The Court of Appeal has overturned a High Court decision, agreeing with receivers that certain sales by the debtor were not in the ordinary course of business, but rather payments to an unsecured creditor.
In this case1 when the debtor began to experience cash flow difficulties, it established another company to purchase stock, which the debtor would find buyers for. Sales were made either in the name of the new company, or the debtor would account to the new company for the sale proceeds.
When the debtor became insolvent, the directors of both companies instructed that stock owned by the new company be used to fill orders placed with the debtor, with sale proceeds paid directly to the new company.
Receivers considered these transactions to be outside the ordinary course of business of the debtor, with the result that the sale proceeds remained subject to the lender's security interest.
The High Court disagreed but the Court of Appeal decided that the debtor had purported to pass title of its stock without any compensating payment, with the effect that the lender's security was undermined.
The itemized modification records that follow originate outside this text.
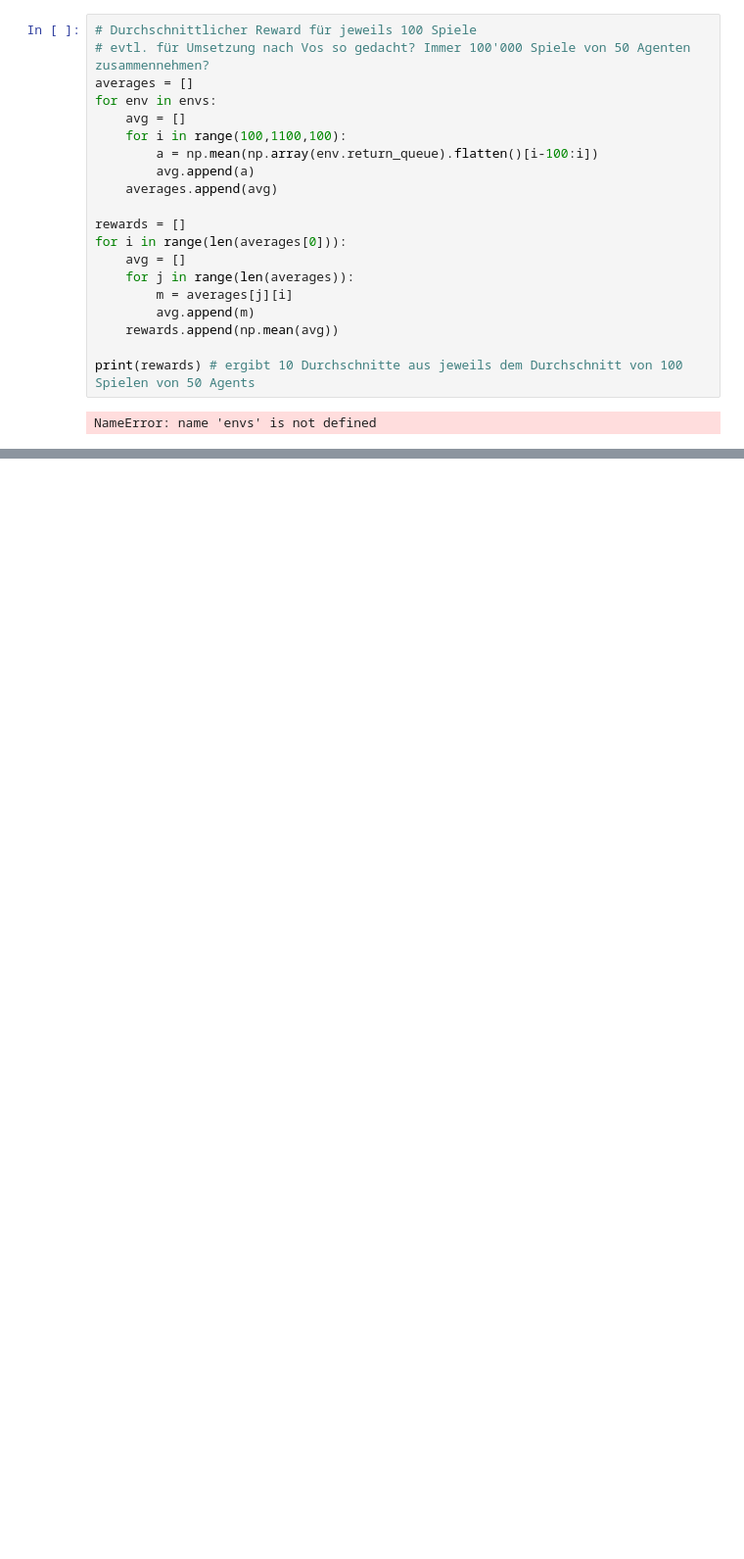
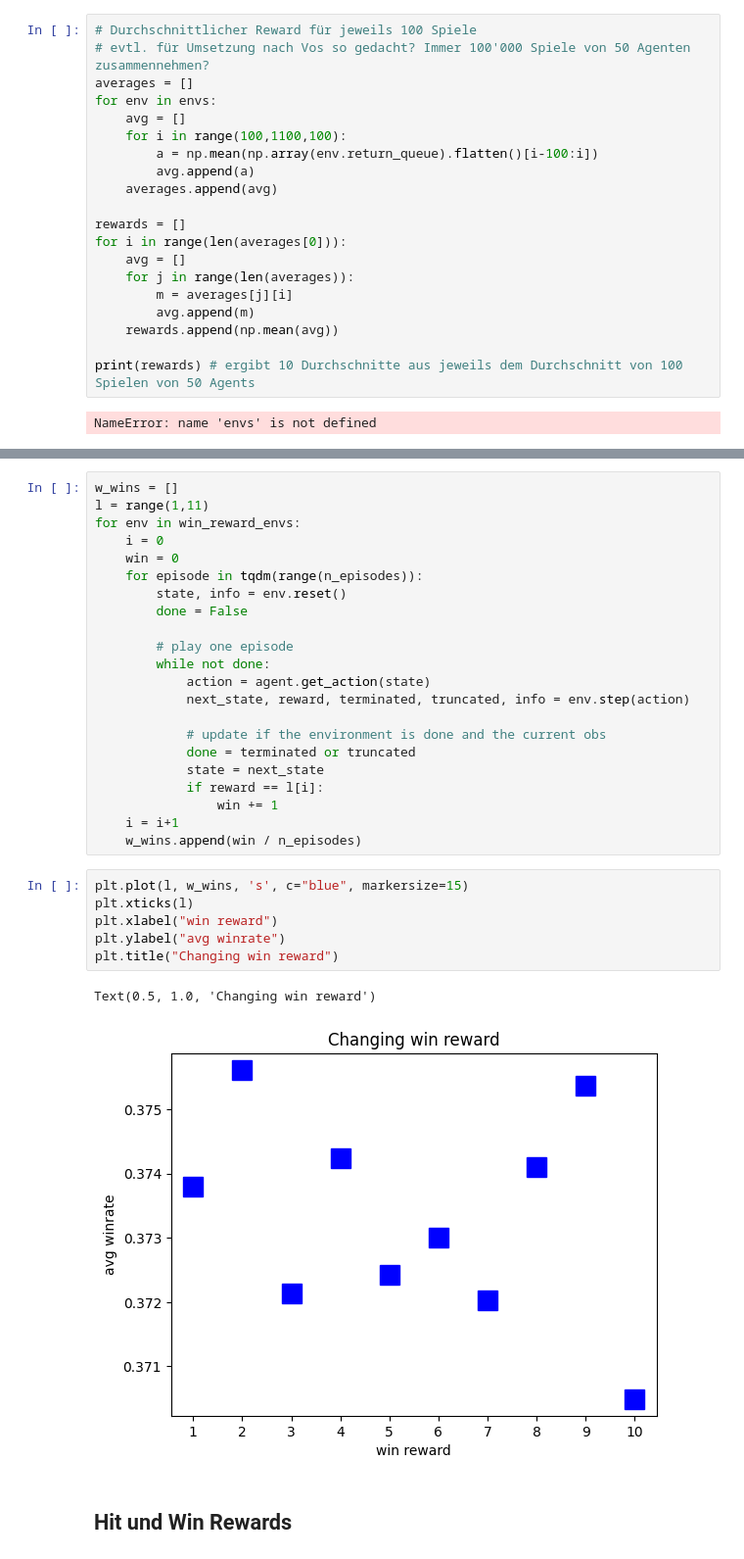
Before and after one commit to Famoose/blackjackers_reinf, a Jupyter notebook: q_agent_exploration_policies.ipynb, the cells around one changed output, grey strips where cells are left out. Shown at 98% size. Drawn from its saved outputs; the diff is of its cells as text; blank space fills up the shorter version.

```diff
--- a/q_agent_exploration_policies.ipynb
+++ b/q_agent_exploration_policies.ipynb
@@ -178,0 +282,33 @@ NameError: name 'envs' is not defined
+# %%
+w_wins = []
+l = range(1,11)
+for env in win_reward_envs:
+    i = 0
+    win = 0
+    for episode in tqdm(range(n_episodes)):
+        state, info = env.reset()
+        done = False
+
+        # play one episode
+        while not done:
+            action = agent.get_action(state)
+            next_state, reward, terminated, truncated, info = env.step(action)
+
+            # update if the environment is done and the current obs
+            done = terminated or truncated
+            state = next_state
+            if reward == l[i]:
+                win += 1
+    i = i+1
+    w_wins.append(win / n_episodes)
+# %%
+plt.plot(l, w_wins, 's', c="blue", markersize=15)
+plt.xticks(l)
+plt.xlabel("win reward")
+plt.ylabel("avg winrate")
+plt.title("Changing win reward")
+# %% [output]
+Text(0.5, 1.0, 'Changing win reward')
+[figure, added]
+# %% [markdown]
+## Hit und Win Rewards
```
Also changed, not shown: parts of 17 cells of this notebook.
Arguably the transactions were not a sale in the ordinary course of business, but rather a payment to the new company as an unsecured creditor.